On internet though -dear women- you should try cross dressing. And if you want to fully understand men, maybe you should even try cross dressing on a dating site, in games, on IRC to understand the bias we all experience...

In fact, I praise everyone to walk in the other's shoes by cross dressing on internet. 


One of the stuff that bugs me though is: are we really aiming at the right issues. Behind the gender issues wouldn't we miss a broader issue? Why was free software shaped the way it was, and what is the invisible barrier that keeps not only women, but also a lot of other minorities out of free software? And shouldn't we measure in an objective way the diversity (economic, geographic) so that we can measure the impact of our actions?

I will make a wild guess however ... Free Software is probably regressing in terms of diversity since we are becoming more and more «experts». And, we might observe more and more people leaving the way pierre 303 left stack exchange.

But as I said before, without a survey we babble nonsense: we don't give ourself the means to measure the impact of our actions and to understand the real nature of the problem. 

1 comment:

Matthias Rahlf said...

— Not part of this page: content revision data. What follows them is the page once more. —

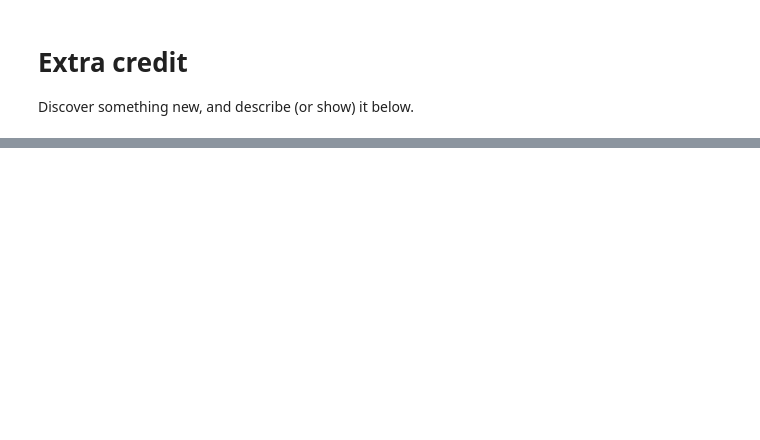
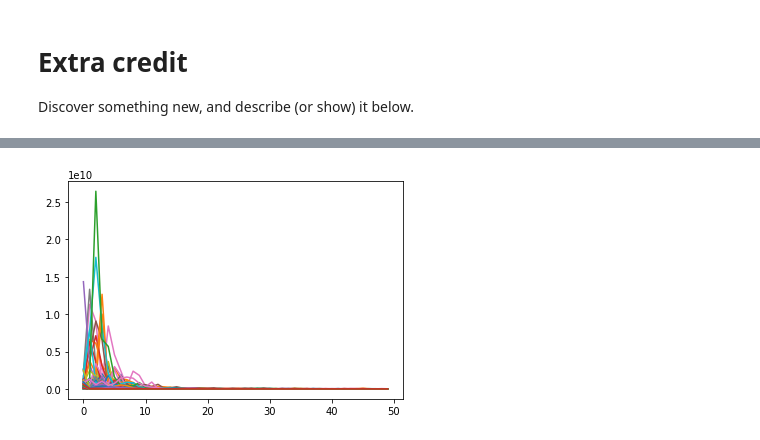
Before and after one commit to suchismitapadhy/290T-mrt-lab1, a Jupyter notebook: lab-1.ipynb, the cells around one changed output, grey strips where cells are left out. Cells and saved outputs as stored; diff of their text form; code cells hidden in the pictures; blank space fills up the shorter version.

```diff
--- a/lab-1.ipynb
+++ b/lab-1.ipynb
@@ -329,0 +544,8 @@ Discover something new, and describe (or show) it below.
+# %%
+all_males = dataset[dataset["id"].isin(male_ids)]
+all_males_math = all_males[all_males["label"].str.match('math\d')]
+all_males_math_raw = all_males_math.raw_values.values
+
+all_females = dataset[dataset["id"].isin(female_ids)]
+all_females_math = all_females[all_females["label"].str.match('math\d')]
+all_females_math_raw = all_females_math.raw_values.values
@@ -329,0 +556,33 @@ Discover something new, and describe (or show) it below.
+# %%
+def to_power_spectrum_proper(raw_readings,sampling_rate=512):
+    fftd = np.fft.fft(raw_readings)
+    ps = np.abs(fftd)**2
+    half_len = len(ps)//2
+    ps = ps[:half_len]
+    window_size = len(raw_readings)
+    freqs = numpy.fft.fftfreq(window_size, d=1/sampling_rate)
+    freqs = freqs[:half_len]
+    return freqs,ps
+
+def bandpass (power_spec , low_cutoff,high_cutoff):
+    low_cutoff = ceil(low_cutoff)
+    high_cutoff = floor(high_cutoff)
+    return power_spec[0][low_cutoff:high_cutoff],power_spec[1][low_cutoff:high_cutoff]
+# %%
+all_males_ps = [to_power_spectrum_proper(m) for m in all_males_math_raw]
+all_females_ps = [to_power_spectrum_proper(m) for m in all_females_math_raw]
+# %%
+#EEG we are interested in range 0,50
+all_males_eeg = np.array([bandpass(m,0,50) for m in all_males_ps])
+#EMG we are interested in range 50,150
+all_males_emg = np.array([bandpass(m,50,150) for m in all_males_ps])
+
+#EEG we are interested in range 0,50
+all_females_eeg = np.array([bandpass(m,0,50) for m in all_females_ps])
+#EMG we are interested in range 50,150
+all_females_emg = np.array([bandpass(m,50,150) for m in all_females_ps])
+# %%
+plt.plot(all_males_eeg[:,0].T,all_males_eeg[:,1].T)
+plt.show()
+# %% [output]
+[figure, added]
```
Also changed, not shown: parts of 45 cells of this notebook.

Wow, that was a once-a-year post. Informed, intelligent, surprising and mind changing. I thought I had a fairly complete view on the issue, but you expanded my views. Thanks and praises on you.